Sunday mornings is the time to laze around coupled with the chai cuppa. Top it with a mix of old Hindi songs and it can be nostalgic bliss.
The lyrics of some old Hindi songs have me totally baffled at times, poetic license is so intelligently used that one keeps wondering why the Censor Board stays totally silent on such matters. Probably it's the language issue, for example a Bengali friend of mine for years could not understand how a ladies petticoat could follow a man
every where the man went, a very poor adaptation of Mary's little lamb.
It was much later in life he learnt that "saaya" in Hindi meant shadow. The song I am referring to is one from the movie "Mera Saaya".
What baffled me for years as a kid was this one,
Do badan pyar ki aag mein jal gaye , ek chameli kai mundawe taley,
How could two bodies burst into flames,under the chameli shrub? I was obviously very innocent then (bhola bhaala)!
What takes the cake though is the Geeta Dutt song from the movie "Sahib Biwi aur Ghulam":
Na jao Saaiyan ---Chhudah kai Baiyan---- Main ro Padoongi-
"Machal Raha hai Suhag mera"----I don't know how you would explain to a ten year old, in whatever language you
choose, Hindi, English, Bangla, Punjabi, how does the Suhag Machlo?
Gyani log please help,
Abodh Balak

the reason for my existence

It's pretty clear to me. I exist for the amusement and edification of my family.
Not only am I dinosaur, I'm a dinosaur with four kids, two girls and two boys.
So I have a larger target group to amuse than most. None of them live with me now, but I still manage to amuse them with my exploits over the phone. I continue to fulfill my purpose in life, my raison-de-etre.
My children are not dinosaurs, they know/use most/all of the functions on their cell phones.
They are not challenged by their computers either.
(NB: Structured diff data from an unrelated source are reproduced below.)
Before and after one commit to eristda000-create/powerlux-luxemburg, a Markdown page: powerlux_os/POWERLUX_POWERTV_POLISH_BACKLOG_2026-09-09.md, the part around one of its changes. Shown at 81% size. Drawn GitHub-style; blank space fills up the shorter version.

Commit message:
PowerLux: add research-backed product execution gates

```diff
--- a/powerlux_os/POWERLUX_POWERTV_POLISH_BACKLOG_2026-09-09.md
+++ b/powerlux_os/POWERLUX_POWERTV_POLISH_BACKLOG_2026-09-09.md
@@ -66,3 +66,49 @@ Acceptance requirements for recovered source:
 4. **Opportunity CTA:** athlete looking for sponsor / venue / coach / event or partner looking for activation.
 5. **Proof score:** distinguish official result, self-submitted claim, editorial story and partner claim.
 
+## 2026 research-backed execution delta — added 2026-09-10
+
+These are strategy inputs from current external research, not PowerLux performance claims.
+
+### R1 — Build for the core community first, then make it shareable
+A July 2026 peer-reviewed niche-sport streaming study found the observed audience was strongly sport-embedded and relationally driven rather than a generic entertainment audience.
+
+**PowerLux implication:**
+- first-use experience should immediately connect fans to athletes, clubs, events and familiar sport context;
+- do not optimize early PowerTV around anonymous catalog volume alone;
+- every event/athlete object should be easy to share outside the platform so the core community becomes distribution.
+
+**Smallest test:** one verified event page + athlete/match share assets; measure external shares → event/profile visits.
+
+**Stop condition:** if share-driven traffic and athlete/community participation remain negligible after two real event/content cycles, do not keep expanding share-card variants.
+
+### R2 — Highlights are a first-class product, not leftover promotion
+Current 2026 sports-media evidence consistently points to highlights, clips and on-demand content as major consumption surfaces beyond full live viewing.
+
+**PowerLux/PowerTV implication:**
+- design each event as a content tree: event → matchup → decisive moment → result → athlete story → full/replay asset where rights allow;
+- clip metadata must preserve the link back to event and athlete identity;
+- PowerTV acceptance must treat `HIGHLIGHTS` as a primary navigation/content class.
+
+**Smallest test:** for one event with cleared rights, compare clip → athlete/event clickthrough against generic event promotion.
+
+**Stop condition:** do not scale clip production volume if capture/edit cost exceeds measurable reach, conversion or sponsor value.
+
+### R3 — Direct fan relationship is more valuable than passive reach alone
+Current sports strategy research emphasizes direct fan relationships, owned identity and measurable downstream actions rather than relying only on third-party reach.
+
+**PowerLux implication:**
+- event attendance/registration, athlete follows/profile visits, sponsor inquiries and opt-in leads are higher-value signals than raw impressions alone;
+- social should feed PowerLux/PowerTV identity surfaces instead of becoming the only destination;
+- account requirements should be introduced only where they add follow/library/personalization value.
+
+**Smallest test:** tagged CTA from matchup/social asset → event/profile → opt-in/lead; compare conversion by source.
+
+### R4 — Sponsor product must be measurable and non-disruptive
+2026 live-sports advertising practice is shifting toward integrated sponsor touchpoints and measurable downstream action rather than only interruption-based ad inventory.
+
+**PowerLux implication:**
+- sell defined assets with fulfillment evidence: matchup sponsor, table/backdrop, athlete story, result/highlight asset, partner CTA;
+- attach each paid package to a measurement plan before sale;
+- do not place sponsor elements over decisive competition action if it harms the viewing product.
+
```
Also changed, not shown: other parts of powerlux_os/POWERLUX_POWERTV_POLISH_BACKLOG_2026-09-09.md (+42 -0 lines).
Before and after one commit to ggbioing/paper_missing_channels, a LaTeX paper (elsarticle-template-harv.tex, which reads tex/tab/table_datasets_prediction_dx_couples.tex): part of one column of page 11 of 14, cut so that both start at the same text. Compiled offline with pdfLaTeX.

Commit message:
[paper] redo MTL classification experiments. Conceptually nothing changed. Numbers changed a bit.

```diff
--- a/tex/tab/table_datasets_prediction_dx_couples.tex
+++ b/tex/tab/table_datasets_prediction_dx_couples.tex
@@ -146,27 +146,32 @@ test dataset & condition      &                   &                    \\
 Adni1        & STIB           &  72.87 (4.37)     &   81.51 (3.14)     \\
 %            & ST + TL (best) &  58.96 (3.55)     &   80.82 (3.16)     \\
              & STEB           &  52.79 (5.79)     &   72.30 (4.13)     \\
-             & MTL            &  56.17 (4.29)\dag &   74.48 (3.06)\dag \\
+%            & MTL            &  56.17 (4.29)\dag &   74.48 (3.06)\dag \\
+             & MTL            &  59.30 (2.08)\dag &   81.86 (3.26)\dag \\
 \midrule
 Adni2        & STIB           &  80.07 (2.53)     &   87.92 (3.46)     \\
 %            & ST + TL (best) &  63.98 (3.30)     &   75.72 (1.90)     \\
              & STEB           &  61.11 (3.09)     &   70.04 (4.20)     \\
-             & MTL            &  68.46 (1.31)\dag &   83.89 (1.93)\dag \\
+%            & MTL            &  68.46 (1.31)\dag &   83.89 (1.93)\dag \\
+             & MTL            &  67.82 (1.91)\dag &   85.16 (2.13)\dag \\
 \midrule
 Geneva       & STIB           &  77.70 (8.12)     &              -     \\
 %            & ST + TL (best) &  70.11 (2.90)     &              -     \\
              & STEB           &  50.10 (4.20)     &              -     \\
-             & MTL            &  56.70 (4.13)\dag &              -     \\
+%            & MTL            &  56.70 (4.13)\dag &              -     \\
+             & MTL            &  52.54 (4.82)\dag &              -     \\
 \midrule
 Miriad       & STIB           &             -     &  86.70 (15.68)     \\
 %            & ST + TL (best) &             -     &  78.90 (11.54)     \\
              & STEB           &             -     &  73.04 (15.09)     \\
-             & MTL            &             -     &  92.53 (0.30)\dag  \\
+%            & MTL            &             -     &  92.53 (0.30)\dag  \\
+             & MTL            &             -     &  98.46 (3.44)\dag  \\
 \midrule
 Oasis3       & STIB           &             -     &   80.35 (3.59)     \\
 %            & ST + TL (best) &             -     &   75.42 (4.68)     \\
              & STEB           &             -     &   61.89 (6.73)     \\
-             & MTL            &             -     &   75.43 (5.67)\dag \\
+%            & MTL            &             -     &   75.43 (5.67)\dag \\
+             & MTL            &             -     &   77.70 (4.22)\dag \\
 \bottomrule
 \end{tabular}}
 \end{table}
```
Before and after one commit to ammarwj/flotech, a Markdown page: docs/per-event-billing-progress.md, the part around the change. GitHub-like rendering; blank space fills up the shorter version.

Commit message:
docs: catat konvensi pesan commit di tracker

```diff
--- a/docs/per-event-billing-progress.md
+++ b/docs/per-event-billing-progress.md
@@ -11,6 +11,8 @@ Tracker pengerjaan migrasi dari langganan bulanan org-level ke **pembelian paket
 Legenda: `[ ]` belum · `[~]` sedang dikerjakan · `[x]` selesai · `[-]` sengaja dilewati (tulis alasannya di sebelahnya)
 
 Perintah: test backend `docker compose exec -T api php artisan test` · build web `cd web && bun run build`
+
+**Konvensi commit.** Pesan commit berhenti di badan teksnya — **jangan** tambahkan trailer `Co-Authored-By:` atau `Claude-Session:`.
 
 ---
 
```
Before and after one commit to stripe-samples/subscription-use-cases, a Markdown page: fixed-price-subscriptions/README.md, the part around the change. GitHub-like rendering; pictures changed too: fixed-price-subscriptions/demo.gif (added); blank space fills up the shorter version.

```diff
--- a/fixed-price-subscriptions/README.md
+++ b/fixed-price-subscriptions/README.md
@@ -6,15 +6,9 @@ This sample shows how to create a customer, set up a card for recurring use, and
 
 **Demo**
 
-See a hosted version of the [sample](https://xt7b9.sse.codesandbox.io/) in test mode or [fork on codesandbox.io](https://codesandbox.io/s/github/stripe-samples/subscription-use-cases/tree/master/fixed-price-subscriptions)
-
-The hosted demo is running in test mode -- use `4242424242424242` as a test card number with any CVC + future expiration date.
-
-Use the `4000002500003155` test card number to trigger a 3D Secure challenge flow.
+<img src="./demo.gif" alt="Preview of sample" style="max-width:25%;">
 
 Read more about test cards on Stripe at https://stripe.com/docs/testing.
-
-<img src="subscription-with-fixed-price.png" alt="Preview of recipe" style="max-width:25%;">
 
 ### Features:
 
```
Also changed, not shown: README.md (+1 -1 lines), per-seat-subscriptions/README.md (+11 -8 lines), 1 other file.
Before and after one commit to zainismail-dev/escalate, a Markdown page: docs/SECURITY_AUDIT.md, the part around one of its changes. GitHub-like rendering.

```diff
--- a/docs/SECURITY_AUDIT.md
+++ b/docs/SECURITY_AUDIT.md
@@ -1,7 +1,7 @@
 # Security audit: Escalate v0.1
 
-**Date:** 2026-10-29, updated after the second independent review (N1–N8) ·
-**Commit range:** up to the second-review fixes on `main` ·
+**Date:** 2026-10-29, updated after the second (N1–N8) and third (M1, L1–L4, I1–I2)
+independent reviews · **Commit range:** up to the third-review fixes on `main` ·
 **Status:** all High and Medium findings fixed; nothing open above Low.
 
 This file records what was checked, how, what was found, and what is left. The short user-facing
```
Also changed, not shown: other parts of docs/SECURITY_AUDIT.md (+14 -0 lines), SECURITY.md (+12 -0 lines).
They can even select the files they want to burn onto a CD. I can copy CD to CD in toto, and feel very proud of myself.

Once upon a time I borrowed a DVD from the girls as my parents wanted to see 'Baghban'.
My parents settled down in front of the TV, I pressed the right buttons, and nothing......
Nothing on screen. Now I feel less challenged by VCDs somehow, they seem to be a little nicer to me. DVDs are not really my scene. So I called up the girls and asked them if there was some different kind of technique to playing DVDs. "Of course not,Mom, just try again, and let us know"- my wicked girls were certainly waiting from some entertainment from me, and were not disappointed.
Well, I decided to turn up the volume: I could hear some faint music. Which didn't sound like the opening bars of any Hindi fillum music that I'd ever heard. I turned it up some more- it was Rashid Khan, singing Raga Kirwani. Had the system learned the music last played on it? You never know with all this high-tech gadgetry- why, movies start off where you'd left them, sometimes. Anything is possible. Why wasn't the $@*# movie playing. In the meantime my parents were getting restless. Immediate solutions needed to be found. (The Occasionally Resident Engineer was non-resident at the time- if he'd been around there would have been no movie show that evening). I decided to take out the $@*# DVD and try a sensible VCD instead. I open the cover, take out Baghban, and find, to my chagrin, that I hadn't taken out the Rashid Khan CD from the system. I'd been trying to play Baghban while it was sitting on top of the audio CD!
Bah- how challenged can you get? I can get even more challenged: I promptly called up the girls and told them what I'd done.